British intelligence is more than a little glamorous, with the real-life James Bond at MI6—the British equivalent of the CIA—traveling to foreign locales in tailored suits and driving Aston Martins. So many British spy novels are also set in exotic settings, populated with figures whose style is impeccable and whose motives aren’t always clear.
One thing that makes British intelligence so captivating is their tendency to keep secrets under wraps for decades. One recently released memoir book about the time at MI6 refers to events in the 1970s! The veil of secrecy surrounding these organizations can make them seem like they’re from a different world entirely from the one most people live in—and there’s nothing more exciting than feeling like you’re being let into a secret world, even if only through fiction.
Do you think of the James Bond series? Or maybe a book by John le Carré?
If so, you’re not alone. People love spy novels if it’s British; they love them even more.
But what is it about British spy novels that makes them so popular? One reason might be nostalgia. When people read about the past in a novel, they want to feel like they’re learning about a different time and place, and for many people, Britain has always been a bit mysterious and exotic. From afternoon tea to the Queen’s Guard to Stilton cheese and crumpets to the changing of the guard at Buckingham Palace, images from Britain can invoke a sense of mystery and excitement that draws readers in and makes them want more.
Another reason could be the language. If you’ve ever read The Lord of the Rings or Harry Potter, British English can be rich with words that aren’t often used in American English. In addition to being fun to read, these words make readers feel clever when they learn them (even if they don’t necessarily understand what they mean).
How would it feel to live like that?
Let’s say you’re a spy.
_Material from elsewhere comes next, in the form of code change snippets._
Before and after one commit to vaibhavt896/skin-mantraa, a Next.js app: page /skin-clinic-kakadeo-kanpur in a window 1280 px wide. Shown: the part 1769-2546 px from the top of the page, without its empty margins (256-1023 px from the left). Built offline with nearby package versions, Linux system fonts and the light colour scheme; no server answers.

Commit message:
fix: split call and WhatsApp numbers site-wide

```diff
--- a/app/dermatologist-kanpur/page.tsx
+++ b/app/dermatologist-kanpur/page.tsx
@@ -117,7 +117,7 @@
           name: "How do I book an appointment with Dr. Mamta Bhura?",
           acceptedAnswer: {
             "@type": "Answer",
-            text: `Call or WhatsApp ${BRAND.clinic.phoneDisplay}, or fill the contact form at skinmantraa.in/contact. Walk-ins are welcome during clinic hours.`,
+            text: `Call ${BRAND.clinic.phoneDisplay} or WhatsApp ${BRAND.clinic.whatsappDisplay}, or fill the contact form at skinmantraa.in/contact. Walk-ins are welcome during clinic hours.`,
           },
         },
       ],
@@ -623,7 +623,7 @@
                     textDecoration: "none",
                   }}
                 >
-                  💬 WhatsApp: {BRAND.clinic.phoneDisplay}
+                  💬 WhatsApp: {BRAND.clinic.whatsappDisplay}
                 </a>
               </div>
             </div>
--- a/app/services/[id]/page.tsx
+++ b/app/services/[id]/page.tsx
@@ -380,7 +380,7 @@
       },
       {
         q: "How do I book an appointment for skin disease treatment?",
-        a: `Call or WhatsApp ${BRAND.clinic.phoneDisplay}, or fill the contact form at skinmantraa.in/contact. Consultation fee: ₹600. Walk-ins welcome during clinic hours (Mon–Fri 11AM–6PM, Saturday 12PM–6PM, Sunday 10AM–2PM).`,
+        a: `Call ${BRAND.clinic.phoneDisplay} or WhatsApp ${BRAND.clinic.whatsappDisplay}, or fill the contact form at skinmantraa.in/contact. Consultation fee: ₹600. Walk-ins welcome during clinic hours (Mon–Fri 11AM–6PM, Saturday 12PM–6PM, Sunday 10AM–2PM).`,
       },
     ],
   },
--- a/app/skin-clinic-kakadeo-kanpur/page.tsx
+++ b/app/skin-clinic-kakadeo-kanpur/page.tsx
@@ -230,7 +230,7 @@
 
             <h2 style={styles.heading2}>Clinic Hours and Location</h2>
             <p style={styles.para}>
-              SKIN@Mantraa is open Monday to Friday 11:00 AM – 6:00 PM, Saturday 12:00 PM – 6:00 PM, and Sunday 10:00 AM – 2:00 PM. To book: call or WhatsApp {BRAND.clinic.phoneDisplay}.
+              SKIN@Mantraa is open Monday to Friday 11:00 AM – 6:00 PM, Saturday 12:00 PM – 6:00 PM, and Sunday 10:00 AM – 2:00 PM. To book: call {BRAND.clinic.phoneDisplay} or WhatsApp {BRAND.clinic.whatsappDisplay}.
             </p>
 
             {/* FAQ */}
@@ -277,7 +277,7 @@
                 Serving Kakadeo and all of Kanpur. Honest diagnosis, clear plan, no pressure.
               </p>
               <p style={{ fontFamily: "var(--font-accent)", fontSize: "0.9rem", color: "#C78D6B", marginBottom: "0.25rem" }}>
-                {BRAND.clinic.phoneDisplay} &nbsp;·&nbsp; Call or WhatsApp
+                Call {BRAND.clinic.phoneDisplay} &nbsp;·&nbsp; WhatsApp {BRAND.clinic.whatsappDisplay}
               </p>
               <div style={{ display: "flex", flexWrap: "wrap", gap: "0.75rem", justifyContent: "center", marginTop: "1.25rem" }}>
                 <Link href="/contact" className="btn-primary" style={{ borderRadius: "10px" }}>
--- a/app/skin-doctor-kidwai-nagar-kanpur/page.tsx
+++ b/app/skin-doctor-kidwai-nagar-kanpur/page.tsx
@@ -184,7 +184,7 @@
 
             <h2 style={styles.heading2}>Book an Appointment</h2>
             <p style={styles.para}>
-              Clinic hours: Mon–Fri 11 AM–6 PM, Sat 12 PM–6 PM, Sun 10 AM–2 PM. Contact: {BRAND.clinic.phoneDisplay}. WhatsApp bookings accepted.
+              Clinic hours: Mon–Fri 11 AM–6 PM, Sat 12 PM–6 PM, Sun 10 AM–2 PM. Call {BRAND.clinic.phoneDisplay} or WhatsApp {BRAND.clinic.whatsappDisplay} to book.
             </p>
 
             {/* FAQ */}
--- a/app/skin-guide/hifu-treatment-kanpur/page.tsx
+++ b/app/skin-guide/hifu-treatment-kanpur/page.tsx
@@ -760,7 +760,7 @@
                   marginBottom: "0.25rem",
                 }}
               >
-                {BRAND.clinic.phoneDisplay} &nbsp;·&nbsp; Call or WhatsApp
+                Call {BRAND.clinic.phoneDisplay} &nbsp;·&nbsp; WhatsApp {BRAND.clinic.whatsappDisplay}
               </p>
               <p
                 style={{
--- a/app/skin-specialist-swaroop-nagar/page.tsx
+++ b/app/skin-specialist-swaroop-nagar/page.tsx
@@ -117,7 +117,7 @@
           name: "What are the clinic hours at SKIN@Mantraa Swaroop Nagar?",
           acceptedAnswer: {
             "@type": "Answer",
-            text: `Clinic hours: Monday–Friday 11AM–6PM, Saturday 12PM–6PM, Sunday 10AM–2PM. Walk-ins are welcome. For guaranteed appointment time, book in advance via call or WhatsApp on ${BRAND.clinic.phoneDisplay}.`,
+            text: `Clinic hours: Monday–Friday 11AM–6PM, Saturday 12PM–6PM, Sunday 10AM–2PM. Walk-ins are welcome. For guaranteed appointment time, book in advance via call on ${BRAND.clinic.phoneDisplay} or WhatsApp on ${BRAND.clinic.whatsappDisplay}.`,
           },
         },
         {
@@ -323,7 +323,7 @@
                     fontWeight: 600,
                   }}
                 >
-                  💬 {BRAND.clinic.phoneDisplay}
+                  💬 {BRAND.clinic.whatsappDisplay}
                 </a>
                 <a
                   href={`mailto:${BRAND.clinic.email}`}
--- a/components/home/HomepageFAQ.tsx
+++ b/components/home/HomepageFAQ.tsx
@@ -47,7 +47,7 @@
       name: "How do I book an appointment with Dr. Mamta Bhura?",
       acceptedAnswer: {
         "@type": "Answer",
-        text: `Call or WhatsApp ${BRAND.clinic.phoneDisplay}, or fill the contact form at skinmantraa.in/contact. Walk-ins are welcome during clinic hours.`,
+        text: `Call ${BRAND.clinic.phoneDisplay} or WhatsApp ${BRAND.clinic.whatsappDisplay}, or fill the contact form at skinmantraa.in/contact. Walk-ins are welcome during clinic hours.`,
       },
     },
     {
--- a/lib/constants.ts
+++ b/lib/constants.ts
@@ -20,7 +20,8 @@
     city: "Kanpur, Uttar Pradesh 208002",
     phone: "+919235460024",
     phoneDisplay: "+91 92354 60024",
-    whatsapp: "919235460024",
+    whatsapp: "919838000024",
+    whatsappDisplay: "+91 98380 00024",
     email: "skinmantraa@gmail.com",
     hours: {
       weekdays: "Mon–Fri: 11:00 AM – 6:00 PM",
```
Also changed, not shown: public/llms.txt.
You work for British Intelligence, also known as MI6 British Intelligence. You don’t know what your cover is. In fact, you don’t even know when you’re undercover—it could be all the time or none of the time. What if, for all you know, you’ve been underground for ten years with no idea?
You’d have to develop an incredibly thick skin. But that doesn’t mean your life wouldn’t be hard—actually, it would be pretty terrifying.
You work for an organization with no real accountability to the public or other branches of government. That means you can do whatever it takes to complete your missions. Sometimes that means killing innocent bystanders in a situation; sometimes that means killing people who did commit crimes, and sometimes it means using the information you have on influential people to gain their trust (and then using their faith against them).
What are the reasons people love British spy novels?
The answer is not just one thing but rather a combination of elements. A well-written British spy novel will contain clear characters, high stakes, and a clever plot that keeps readers guessing until the very end.
The first element is clear characters. If you don’t know who everyone is—who the good guys are, who the bad guys are. British spy novels often have multiple main characters, but each character has a distinct personality, which helps make them easy to tell apart.
Another critical element is high stakes. In a spy novel, someone’s life is usually on the line every chapter. The characters almost always have to make life-or-death decisions about whether to trust this person. The stakes are high for both the protagonist and the reader: if you stop reading because you’ve figured out what will happen next, you might miss something important!
Finally, there’s a clever plot that keeps readers guessing until the end. It’s not enough to have an exciting story with twists and turns; it has to be well written!